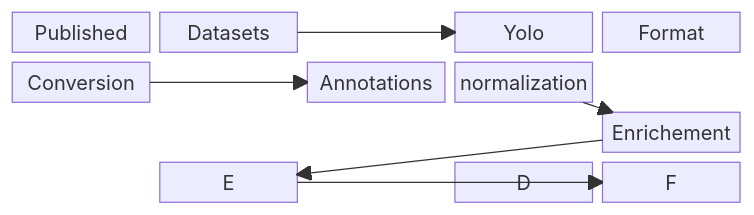
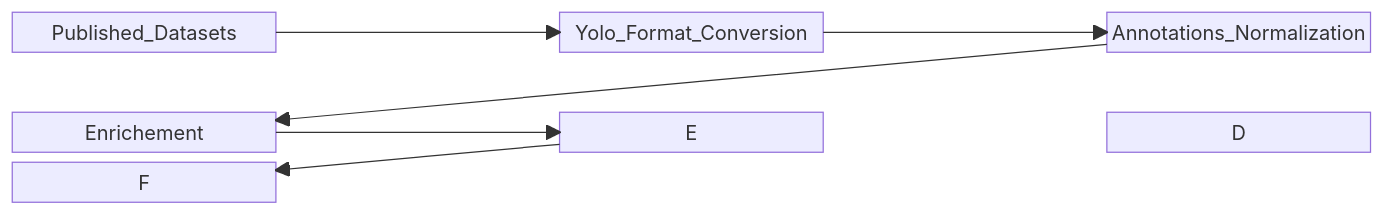
The second of 2 diagrams in README.md (Anarchiviste/GenHisDoc_Lab), drawn with Mermaid before and after one commit.

````diff
--- a/README.md
+++ b/README.md
@@ -33,14 +33,14 @@
 ```mermaid
 block-beta
    columns 5
-   Published Datasets space Yolo Format Conversion space Annotations normalization
+   Published_Datasets space Yolo_Format_Conversion space Annotations_Normalization
    space space space space space
    Enrichement space E space D
 
-   Published Datasets --> Yolo Format Conversion
-   Yolo Format Conversion -->  Annotations normalization
-   Annotations normalization --> Enrichement
+   Published_Datasets --> Yolo_Format_Conversion
+   Yolo_Format_Conversion -->  Annotations_Normalization
+   Annotations_Normalization --> Enrichement
    Enrichement --> E
    E --> F
 
 ```
````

☆ ☆ ☆ ☆ ☆ ☆ ☆

WHAT THE EXERCISE ASKS
Among the records, find each line where the word "Enrichement" occurs, and copy it.

REPLY TO THE EXERCISE
    Enrichement space E space D
-   Annotations normalization --> Enrichement
+   Annotations_Normalization --> Enrichement
    Enrichement --> E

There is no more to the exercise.